# Avoiding snacks – maybe you need to eat in between meals. If you’re up from 6am and not going to bed until 10 then the gaps between meals are probably going to be too long. Factor in snacks!

# Not enough protein or fibre. Both these nutrients help to keep you feeling satisfied.

# Erratic eating schedule – if your meal times vary a lot day to day you will find it harder to manage hunger and cravings. Aim for as consistent eating schedule as you can.

# Eating too fast / while distracted – pay attention to the food in front of you and to your own hunger/satiation signals. Slow it down!

# No plan – if you’re prone to evening snacking (I am!) then plan it in! Plan in a post dinner sofa snack!

# Habit – sometimes it just becomes a habit. Whilst hard to break it’s not importable. Try to introduce a different evening habit to help – eg a bath, reading, adult colouring books, knitting etc

# Boredom / emotional eating – this is obvs a much bigger topic but the first step is identifying it. Plan in some alternatives so if you recognise the boredom/emotional eating kicking in you already have a plan in place – distraction techniques (using your hands for other things – like knitting etc), go for a walk etc

So if evening snacking is something that tends to derail you just have a think if any of these reasons may be contributing towards it and then see if you can address them and ask me if you need any help!

Happy Tuesday 🤗


Tuesday Tip

Tuesday Tip: Targeted Fat Loss Myth

Tuesday Tip: Targeted Fat Loss Myth 🔍

A common thing I hear from people is that they want to lose fat from one particular area, usually stomach, thighs, butt or arms. Often they’re trying to achieve this by focusing exercise on that area; so if it’s belly fat then lots of ab exercises, arms – loads of bicep and tricep work etc. You also see people advertising fat loss diets that will supposedly target the belly etc.

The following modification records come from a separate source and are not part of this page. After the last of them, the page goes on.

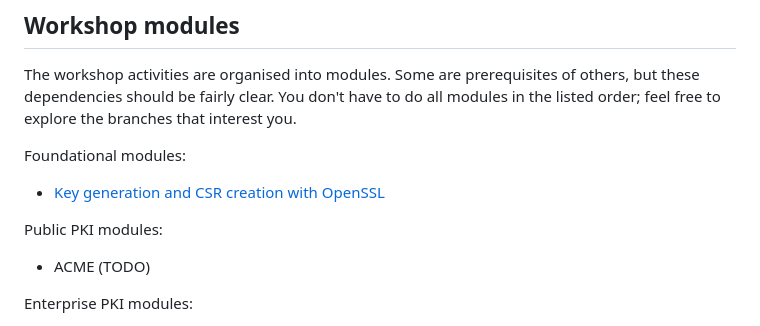
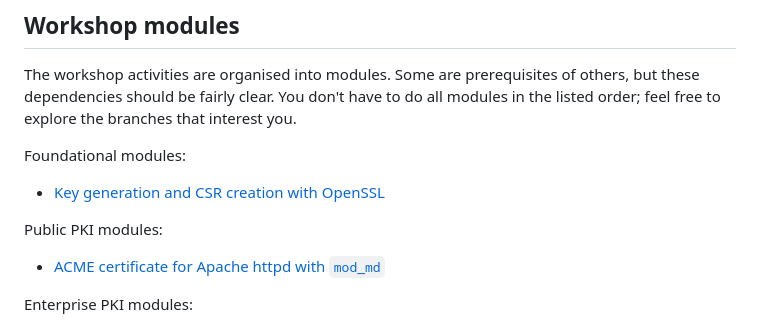
Before and after one commit to frasertweedale/talks, a Markdown page: 2026-01-21-eo-pki-workshop/curriculum/00-intro.md, the part around the change. Rendered like a GitHub page.

Commit message:
pki-workshop: add ACME httpd+mod_md module

```diff
--- a/2026-01-21-eo-pki-workshop/curriculum/00-intro.md
+++ b/2026-01-21-eo-pki-workshop/curriculum/00-intro.md
@@ -34,7 +34,7 @@ Foundational modules:
 
 Public PKI modules:
 
-- ACME (TODO)
+- [ACME certificate for Apache httpd with `mod_md`](acme-httpd-mod_md.md)
 
 Enterprise PKI modules:
 
```
Also changed, not shown: 2026-01-21-eo-pki-workshop/curriculum/acme-httpd-mod_md.md (added, +192 -0 lines).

There’s just one problem: it’s impossible to target fat loss! Spot reduction (i.e. losing fat from specific areas) is a myth. You can’t magically lose fat from a specific body part just by doing exercises on that area. Our bodies can only lose fat from the entire body as a whole and where it comes off first is down to genetics and can’t be changed. Some people lose fat first from their thighs, others from their belly etc. No workout or exercise, or magic slimming drink can change this.

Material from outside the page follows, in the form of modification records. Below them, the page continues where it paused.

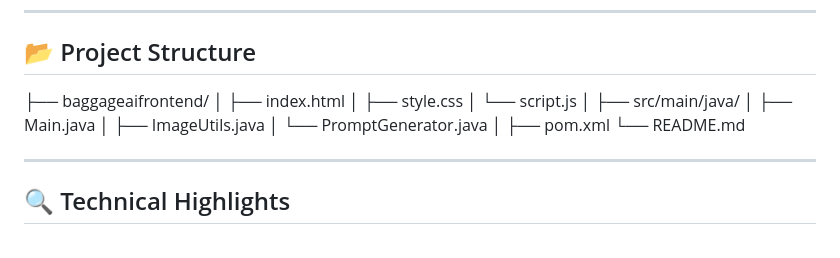
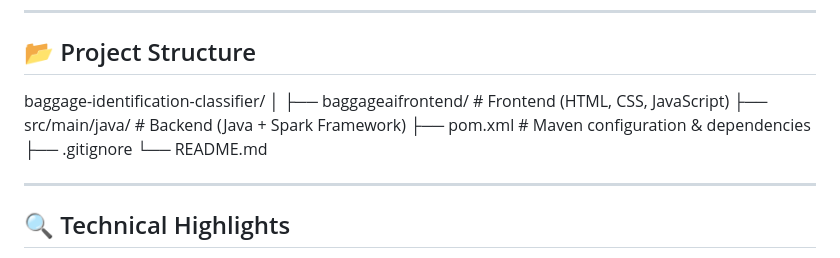
Before and after one commit to Gayathri68/Baggage-Identifier, a Markdown page: README.md, the part around the change. Drawn GitHub-style.

```diff
--- a/README.md
+++ b/README.md
@@ -145,17 +145,14 @@ It generates:
 ---
 
 ## 📂 Project Structure
-├── baggageaifrontend/
-│ ├── index.html
-│ ├── style.css
-│ └── script.js
+
+
+baggage-identification-classifier/
 │
-├── src/main/java/
-│ ├── Main.java
-│ ├── ImageUtils.java
-│ └── PromptGenerator.java
-│
-├── pom.xml
+├── baggageaifrontend/      # Frontend (HTML, CSS, JavaScript)
+├── src/main/java/          # Backend (Java + Spark Framework)
+├── pom.xml                 # Maven configuration & dependencies
+├── .gitignore
 └── README.md
 
 
```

What does happen is that the muscles underneath get worked and get stronger, so when you do lose fat from that area you will look muscular/toned/ shapely etc. So ab exercises will target your abdominal muscles, but not the fat that sits above them. Recent studies confirm this and found that doing ab exercises had no effect on abdominal fat. Another study on professional tennis players looked at the impact on fat of the extra use of one arm and found no difference between the playing and non-playing arm.

So if you can’t spot reduce fat what do you do? You lose fat from your whole body! At some point the fat will also come off from the body part you wanted to lose fat from in the first place. Sadly you can’t influence when that happens. How do you lose body fat? By eating fewer calories or burning more calories (or a combo of the two) – all you need is a calorie deficit and you will lose fat. So you can stop those hundreds of sit-ups and focus on the food side of the equation instead!

Happy Tuesday 🤗